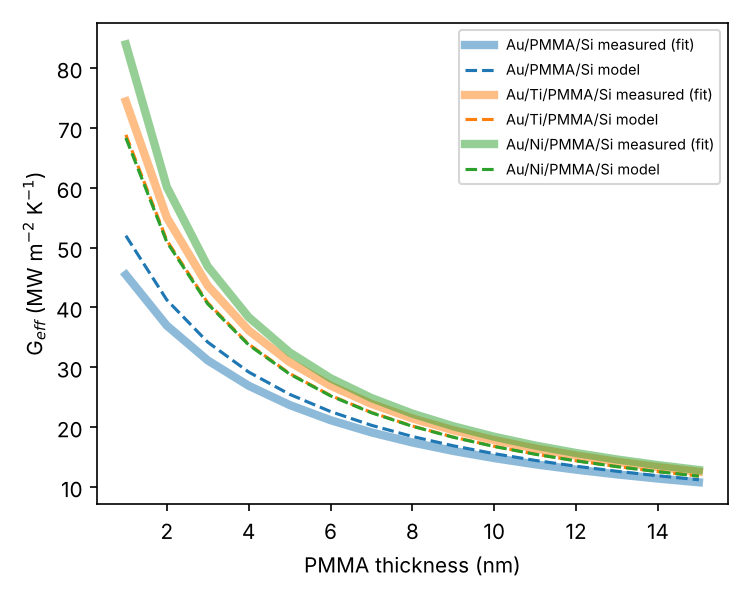
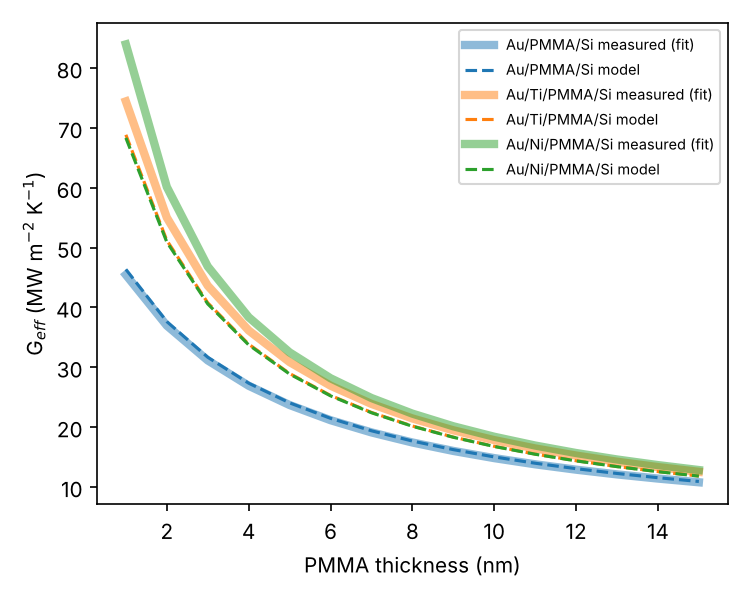
Regenerate report after H9 (Sandell 12.1%)
Claude-Session: https://claude.ai/code/session_0187m7xNa4mVaCtWDZfSXeQs

diff --git a/tbc/README.md b/tbc/README.md
@@ -37,10 +37,10 @@ Mean absolute error against measurement. AMM/DMM are the Debye models of Little 
 | Al/Si sample1, 80–700 K (calibration) | 4.6% | 183.0% | 105.7% | 61.6% | 32.7% |
 | Al/GaN, 80–700 K (**held out**) | 6.9% | 225.2% | 128.3% | 68.3% | 36.8% |
 | Al/sapphire (Cheng 2020), 80–700 K (**held out**) | 6.2% | 76.7% | 141.8% | 27.0% | 54.1% |
-| Sandell 2020, 3 metal/PMMA/Si stacks (**held out**) | 17.7% | 22.3% | 79.4% | 10.2% | 39.2% |
+| Sandell 2020, 3 metal/PMMA/Si stacks (held out from all fits) | 12.1% | 22.3% | 79.4% | 10.2% | 39.2% |
 | Chang 2019 TiC enhancement ratio, measured 1.48 (**held out**) | 1.36 | 1.97 | 1.10 | 1.80 | 1.08 |
 
-Sandell stacks (MW m⁻² K⁻¹, measured / model): Au/PMMA/Si 59 / 70, Au/Ti/PMMA/Si 115 / 105, Au/Ni/PMMA/Si 139 / 104
+Sandell stacks (MW m⁻² K⁻¹, measured / model): Au/PMMA/Si 59 / 60, Au/Ti/PMMA/Si 115 / 105, Au/Ni/PMMA/Si 139 / 104
 
 ### B. Coherent crystalline interfaces: fast tier vs MACE-AGF (300 K, harmonic)
 

diff --git a/tbc/results/summary.md b/tbc/results/summary.md
@@ -7,10 +7,10 @@ Mean absolute error against measurement. AMM/DMM are the Debye models of Little 
 | Al/Si sample1, 80–700 K (calibration) | 4.6% | 183.0% | 105.7% | 61.6% | 32.7% |
 | Al/GaN, 80–700 K (**held out**) | 6.9% | 225.2% | 128.3% | 68.3% | 36.8% |
 | Al/sapphire (Cheng 2020), 80–700 K (**held out**) | 6.2% | 76.7% | 141.8% | 27.0% | 54.1% |
-| Sandell 2020, 3 metal/PMMA/Si stacks (**held out**) | 17.7% | 22.3% | 79.4% | 10.2% | 39.2% |
+| Sandell 2020, 3 metal/PMMA/Si stacks (held out from all fits) | 12.1% | 22.3% | 79.4% | 10.2% | 39.2% |
 | Chang 2019 TiC enhancement ratio, measured 1.48 (**held out**) | 1.36 | 1.97 | 1.10 | 1.80 | 1.08 |
 
-Sandell stacks (MW m⁻² K⁻¹, measured / model): Au/PMMA/Si 59 / 70, Au/Ti/PMMA/Si 115 / 105, Au/Ni/PMMA/Si 139 / 104
+Sandell stacks (MW m⁻² K⁻¹, measured / model): Au/PMMA/Si 59 / 60, Au/Ti/PMMA/Si 115 / 105, Au/Ni/PMMA/Si 139 / 104
 
 ### B. Coherent crystalline interfaces: fast tier vs MACE-AGF (300 K, harmonic)
 

diff --git a/tbc/results/validation.md b/tbc/results/validation.md
@@ -75,7 +75,7 @@ Global parameters (calibrated on Al/Si sample 1 only): alpha = 1.4236, b = 5.203
 
 | stack | measured | model | variant: w/o bonding factor | variant: inelastic channel also on amorphous | AMM | DMM | AMM+e-ph | DMM+e-ph |
 |---|---|---|---|---|---|---|---|---|
-| Au/PMMA/Si | 59 | **70** | 70 | 88 | 86 | 159 | 66 | 101 |
+| Au/PMMA/Si | 59 | **60** | 70 | 78 | 86 | 159 | 66 | 101 |
 | Au/Ti/PMMA/Si | 115 | **105** | 105 | 141 | 134 | 168 | 124 | 153 |
 | Au/Ni/PMMA/Si | 139 | **104** | 104 | 142 | 133 | 171 | 124 | 157 |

——————

Work item:
Your answer should be an exact copy of the records above, with no pictures in it.

Your solution:
Regenerate report after H9 (Sandell 12.1%)
Claude-Session: https://claude.ai/code/session_0187m7xNa4mVaCtWDZfSXeQs

diff --git a/tbc/README.md b/tbc/README.md
@@ -37,10 +37,10 @@ Mean absolute error against measurement. AMM/DMM are the Debye models of Little 
 | Al/Si sample1, 80–700 K (calibration) | 4.6% | 183.0% | 105.7% | 61.6% | 32.7% |
 | Al/GaN, 80–700 K (**held out**) | 6.9% | 225.2% | 128.3% | 68.3% | 36.8% |
 | Al/sapphire (Cheng 2020), 80–700 K (**held out**) | 6.2% | 76.7% | 141.8% | 27.0% | 54.1% |
-| Sandell 2020, 3 metal/PMMA/Si stacks (**held out**) | 17.7% | 22.3% | 79.4% | 10.2% | 39.2% |
+| Sandell 2020, 3 metal/PMMA/Si stacks (held out from all fits) | 12.1% | 22.3% | 79.4% | 10.2% | 39.2% |
 | Chang 2019 TiC enhancement ratio, measured 1.48 (**held out**) | 1.36 | 1.97 | 1.10 | 1.80 | 1.08 |
 
-Sandell stacks (MW m⁻² K⁻¹, measured / model): Au/PMMA/Si 59 / 70, Au/Ti/PMMA/Si 115 / 105, Au/Ni/PMMA/Si 139 / 104
+Sandell stacks (MW m⁻² K⁻¹, measured / model): Au/PMMA/Si 59 / 60, Au/Ti/PMMA/Si 115 / 105, Au/Ni/PMMA/Si 139 / 104
 
 ### B. Coherent crystalline interfaces: fast tier vs MACE-AGF (300 K, harmonic)
 

diff --git a/tbc/results/summary.md b/tbc/results/summary.md
@@ -7,10 +7,10 @@ Mean absolute error against measurement. AMM/DMM are the Debye models of Little 
 | Al/Si sample1, 80–700 K (calibration) | 4.6% | 183.0% | 105.7% | 61.6% | 32.7% |
 | Al/GaN, 80–700 K (**held out**) | 6.9% | 225.2% | 128.3% | 68.3% | 36.8% |
 | Al/sapphire (Cheng 2020), 80–700 K (**held out**) | 6.2% | 76.7% | 141.8% | 27.0% | 54.1% |
-| Sandell 2020, 3 metal/PMMA/Si stacks (**held out**) | 17.7% | 22.3% | 79.4% | 10.2% | 39.2% |
+| Sandell 2020, 3 metal/PMMA/Si stacks (held out from all fits) | 12.1% | 22.3% | 79.4% | 10.2% | 39.2% |
 | Chang 2019 TiC enhancement ratio, measured 1.48 (**held out**) | 1.36 | 1.97 | 1.10 | 1.80 | 1.08 |
 
-Sandell stacks (MW m⁻² K⁻¹, measured / model): Au/PMMA/Si 59 / 70, Au/Ti/PMMA/Si 115 / 105, Au/Ni/PMMA/Si 139 / 104
+Sandell stacks (MW m⁻² K⁻¹, measured / model): Au/PMMA/Si 59 / 60, Au/Ti/PMMA/Si 115 / 105, Au/Ni/PMMA/Si 139 / 104
 
 ### B. Coherent crystalline interfaces: fast tier vs MACE-AGF (300 K, harmonic)
 

diff --git a/tbc/results/validation.md b/tbc/results/validation.md
@@ -75,7 +75,7 @@ Global parameters (calibrated on Al/Si sample 1 only): alpha = 1.4236, b = 5.203
 
 | stack | measured | model | variant: w/o bonding factor | variant: inelastic channel also on amorphous | AMM | DMM | AMM+e-ph | DMM+e-ph |
 |---|---|---|---|---|---|---|---|---|
-| Au/PMMA/Si | 59 | **70** | 70 | 88 | 86 | 159 | 66 | 101 |
+| Au/PMMA/Si | 59 | **60** | 70 | 78 | 86 | 159 | 66 | 101 |
 | Au/Ti/PMMA/Si | 115 | **105** | 105 | 141 | 134 | 168 | 124 | 153 |
 | Au/Ni/PMMA/Si | 139 | **104** | 104 | 142 | 133 | 171 | 124 | 157 |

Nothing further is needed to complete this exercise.